This isn’t a subtle science fiction comic book. It’s a no-holds-barred blast of galaxy-spanning space futurism right out of the gate. It does its best to get the audience caught up to current events in two pages, but part of enjoying this journey is going to be accepting that certain things aren’t going to make sense for a while. In the way that Saga is unapologetic about constantly throwing new characters and ideas at you, I foresee Dissonance doing the same.

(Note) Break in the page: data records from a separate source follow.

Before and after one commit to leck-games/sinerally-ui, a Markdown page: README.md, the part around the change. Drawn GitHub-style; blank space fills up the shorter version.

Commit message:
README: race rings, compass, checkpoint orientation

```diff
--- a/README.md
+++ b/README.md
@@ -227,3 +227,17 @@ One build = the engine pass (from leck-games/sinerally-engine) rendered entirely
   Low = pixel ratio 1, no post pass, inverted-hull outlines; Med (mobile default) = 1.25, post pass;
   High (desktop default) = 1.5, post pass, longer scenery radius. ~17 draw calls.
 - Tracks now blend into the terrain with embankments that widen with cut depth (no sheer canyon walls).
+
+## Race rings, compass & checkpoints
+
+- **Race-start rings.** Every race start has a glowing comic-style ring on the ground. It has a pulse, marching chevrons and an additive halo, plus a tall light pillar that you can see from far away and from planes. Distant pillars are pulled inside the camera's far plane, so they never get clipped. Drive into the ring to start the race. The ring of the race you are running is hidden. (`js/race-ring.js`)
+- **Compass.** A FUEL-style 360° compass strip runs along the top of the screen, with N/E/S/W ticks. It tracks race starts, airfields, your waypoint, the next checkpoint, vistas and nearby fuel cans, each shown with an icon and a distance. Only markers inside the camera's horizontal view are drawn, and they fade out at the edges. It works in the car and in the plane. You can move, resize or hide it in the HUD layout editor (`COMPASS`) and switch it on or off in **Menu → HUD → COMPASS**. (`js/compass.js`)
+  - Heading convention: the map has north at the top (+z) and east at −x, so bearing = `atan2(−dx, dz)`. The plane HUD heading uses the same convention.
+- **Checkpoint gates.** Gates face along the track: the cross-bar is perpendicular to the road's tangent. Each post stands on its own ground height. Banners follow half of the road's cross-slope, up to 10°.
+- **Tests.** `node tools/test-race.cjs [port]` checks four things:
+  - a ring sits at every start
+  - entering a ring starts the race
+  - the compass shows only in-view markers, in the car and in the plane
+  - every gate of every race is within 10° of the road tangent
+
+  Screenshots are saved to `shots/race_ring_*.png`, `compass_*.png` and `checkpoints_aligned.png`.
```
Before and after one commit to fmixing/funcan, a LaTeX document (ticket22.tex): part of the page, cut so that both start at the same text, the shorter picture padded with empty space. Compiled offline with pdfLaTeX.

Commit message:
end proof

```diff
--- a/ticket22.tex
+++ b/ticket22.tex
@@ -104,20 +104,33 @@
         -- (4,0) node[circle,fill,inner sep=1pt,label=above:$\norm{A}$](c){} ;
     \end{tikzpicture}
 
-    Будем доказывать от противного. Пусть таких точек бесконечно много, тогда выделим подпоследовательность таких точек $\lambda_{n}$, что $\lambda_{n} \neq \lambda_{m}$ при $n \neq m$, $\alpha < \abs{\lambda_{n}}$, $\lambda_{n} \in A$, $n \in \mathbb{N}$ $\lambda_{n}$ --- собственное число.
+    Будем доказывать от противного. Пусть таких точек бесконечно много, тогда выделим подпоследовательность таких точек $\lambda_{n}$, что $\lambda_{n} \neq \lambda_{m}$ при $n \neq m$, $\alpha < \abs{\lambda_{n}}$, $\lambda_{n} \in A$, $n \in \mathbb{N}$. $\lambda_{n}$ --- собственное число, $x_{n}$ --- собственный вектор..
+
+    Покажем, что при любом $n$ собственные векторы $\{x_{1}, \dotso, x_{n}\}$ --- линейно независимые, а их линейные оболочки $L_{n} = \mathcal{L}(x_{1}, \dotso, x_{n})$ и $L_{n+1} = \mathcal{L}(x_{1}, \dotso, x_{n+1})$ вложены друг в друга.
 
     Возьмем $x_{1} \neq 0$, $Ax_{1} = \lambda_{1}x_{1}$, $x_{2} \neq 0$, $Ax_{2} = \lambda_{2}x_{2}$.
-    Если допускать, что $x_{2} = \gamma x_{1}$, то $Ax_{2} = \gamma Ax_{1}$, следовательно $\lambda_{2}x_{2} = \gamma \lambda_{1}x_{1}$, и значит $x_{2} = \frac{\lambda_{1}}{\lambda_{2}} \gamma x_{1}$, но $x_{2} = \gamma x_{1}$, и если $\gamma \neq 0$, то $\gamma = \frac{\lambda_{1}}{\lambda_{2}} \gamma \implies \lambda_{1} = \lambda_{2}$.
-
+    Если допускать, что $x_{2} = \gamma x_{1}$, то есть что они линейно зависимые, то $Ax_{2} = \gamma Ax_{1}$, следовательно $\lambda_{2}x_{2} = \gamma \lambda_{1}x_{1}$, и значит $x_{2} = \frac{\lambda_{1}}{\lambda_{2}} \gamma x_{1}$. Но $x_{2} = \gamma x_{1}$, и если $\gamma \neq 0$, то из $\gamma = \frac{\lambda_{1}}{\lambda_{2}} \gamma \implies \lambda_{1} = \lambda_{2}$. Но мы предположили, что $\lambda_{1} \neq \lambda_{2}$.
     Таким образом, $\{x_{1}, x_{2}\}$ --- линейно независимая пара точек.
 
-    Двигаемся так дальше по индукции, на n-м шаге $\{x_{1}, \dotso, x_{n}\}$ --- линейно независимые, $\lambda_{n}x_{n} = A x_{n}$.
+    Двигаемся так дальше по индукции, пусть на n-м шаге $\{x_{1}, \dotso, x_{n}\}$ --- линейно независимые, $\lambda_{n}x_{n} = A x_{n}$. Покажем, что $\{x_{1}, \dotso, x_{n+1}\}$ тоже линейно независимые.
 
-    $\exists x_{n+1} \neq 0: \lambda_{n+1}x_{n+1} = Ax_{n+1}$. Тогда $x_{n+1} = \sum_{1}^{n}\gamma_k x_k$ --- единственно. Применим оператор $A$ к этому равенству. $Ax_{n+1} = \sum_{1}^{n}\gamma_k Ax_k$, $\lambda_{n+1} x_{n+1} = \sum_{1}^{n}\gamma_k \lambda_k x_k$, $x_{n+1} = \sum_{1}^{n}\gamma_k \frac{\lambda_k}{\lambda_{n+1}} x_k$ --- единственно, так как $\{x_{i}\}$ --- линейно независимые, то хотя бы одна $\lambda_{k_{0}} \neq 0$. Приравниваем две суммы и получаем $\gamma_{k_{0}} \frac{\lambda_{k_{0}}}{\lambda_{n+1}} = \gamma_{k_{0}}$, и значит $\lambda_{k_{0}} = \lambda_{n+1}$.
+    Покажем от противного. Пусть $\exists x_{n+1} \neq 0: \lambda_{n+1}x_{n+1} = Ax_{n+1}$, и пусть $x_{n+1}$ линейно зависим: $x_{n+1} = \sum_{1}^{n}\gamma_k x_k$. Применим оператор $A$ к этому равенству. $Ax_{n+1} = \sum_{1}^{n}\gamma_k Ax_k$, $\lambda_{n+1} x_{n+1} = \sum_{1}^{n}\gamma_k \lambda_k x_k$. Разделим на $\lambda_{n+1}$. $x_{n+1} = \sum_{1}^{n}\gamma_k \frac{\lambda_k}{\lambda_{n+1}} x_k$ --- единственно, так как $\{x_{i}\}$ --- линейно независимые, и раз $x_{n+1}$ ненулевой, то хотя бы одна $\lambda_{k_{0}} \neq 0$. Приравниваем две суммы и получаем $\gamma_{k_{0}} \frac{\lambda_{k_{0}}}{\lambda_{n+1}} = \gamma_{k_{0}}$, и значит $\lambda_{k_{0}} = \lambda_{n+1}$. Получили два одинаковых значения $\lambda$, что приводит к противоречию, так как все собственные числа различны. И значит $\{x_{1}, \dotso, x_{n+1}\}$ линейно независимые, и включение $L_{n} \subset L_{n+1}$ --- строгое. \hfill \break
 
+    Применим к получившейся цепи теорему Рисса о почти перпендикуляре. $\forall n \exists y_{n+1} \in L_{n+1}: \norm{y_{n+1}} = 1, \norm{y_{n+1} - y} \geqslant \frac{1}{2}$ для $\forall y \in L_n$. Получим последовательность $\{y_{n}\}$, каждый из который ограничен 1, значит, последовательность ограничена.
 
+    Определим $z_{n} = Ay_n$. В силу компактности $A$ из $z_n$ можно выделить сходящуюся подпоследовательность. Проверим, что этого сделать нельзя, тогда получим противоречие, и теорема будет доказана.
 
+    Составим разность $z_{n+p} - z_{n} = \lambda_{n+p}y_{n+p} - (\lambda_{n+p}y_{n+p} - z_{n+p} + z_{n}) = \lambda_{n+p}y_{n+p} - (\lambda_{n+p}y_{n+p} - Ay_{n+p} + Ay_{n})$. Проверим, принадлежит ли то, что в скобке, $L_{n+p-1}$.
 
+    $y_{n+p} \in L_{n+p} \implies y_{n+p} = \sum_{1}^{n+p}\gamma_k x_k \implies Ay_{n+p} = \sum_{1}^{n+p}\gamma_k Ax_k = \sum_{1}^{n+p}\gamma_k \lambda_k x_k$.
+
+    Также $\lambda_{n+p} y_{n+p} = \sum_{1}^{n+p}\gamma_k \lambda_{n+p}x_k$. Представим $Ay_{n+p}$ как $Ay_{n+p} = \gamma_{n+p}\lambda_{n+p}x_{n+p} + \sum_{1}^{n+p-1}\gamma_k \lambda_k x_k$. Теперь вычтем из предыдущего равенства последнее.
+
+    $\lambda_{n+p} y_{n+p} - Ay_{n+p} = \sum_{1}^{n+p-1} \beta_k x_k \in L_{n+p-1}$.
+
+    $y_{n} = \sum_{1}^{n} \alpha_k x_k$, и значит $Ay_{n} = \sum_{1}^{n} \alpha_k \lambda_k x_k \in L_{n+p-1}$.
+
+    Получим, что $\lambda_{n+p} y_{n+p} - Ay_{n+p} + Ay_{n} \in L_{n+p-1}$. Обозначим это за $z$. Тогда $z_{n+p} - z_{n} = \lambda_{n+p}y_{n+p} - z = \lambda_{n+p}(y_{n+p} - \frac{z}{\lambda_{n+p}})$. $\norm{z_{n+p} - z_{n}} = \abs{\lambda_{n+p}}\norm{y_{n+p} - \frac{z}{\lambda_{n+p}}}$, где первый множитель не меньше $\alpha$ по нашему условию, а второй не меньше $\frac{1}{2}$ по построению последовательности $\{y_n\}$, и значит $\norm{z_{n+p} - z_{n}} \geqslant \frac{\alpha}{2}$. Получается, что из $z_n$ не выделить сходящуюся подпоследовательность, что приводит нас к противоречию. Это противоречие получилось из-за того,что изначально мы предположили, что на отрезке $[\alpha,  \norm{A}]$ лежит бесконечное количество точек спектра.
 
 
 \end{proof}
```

There are a lot of elements at play in this first issue, so it’s tough to say exactly what Dissonance is going to be about. There is the overarching plot of an advanced race called the Fantasmen that’s transcended physical form which inevitably leads to their near destruction. Their union with humans breeds a new golden age for both species, but is shadowed by a dark secret yet to be revealed. There are however, the beginnings of multiple sub plots ranging from bigotry to psychological trauma, sibling rivalry and a big bad on his way to Earth to mess things up.
If you asked me by the cover alone what this comic would be about, my first hundred guesses would have come nowhere close. While complexity can sometimes feel confusing and forced, in this case I think it is a good thing. As events unfold, it should keep the series fresh and the reader guessing — hopefully without overcomplicating itself.
Writer Singgih Nugroho has set up a very compelling story while designer Melita Curphy has created an excellent and unique look for the book’s non-human characters. Artist Sami Basri (Power Girl, Witchblade) does a great job of putting this all on to paper to boot. Dissonance isn’t going to be for everyone but as a sci-fi fan, I thoroughly enjoyed the first issue despite it coming nowhere near my initial assumptions. While the color palette is very bright, the story’s tone has so far stayed on the darker side. I like that this is a story which contains very little humor and appears to be taking itself seriously.
It’s still too early to tell, but I think Dissonance is going to have a good run.
Like what we do here at AIPT? Consider supporting us and independent comics journalism by becoming a patron today! In addition to our sincere thanks, you can gain access to our vibrant Discord community of patrons and staff members, get trade paperbacks sent to your house every month, and a lot more. Click the button below to get started!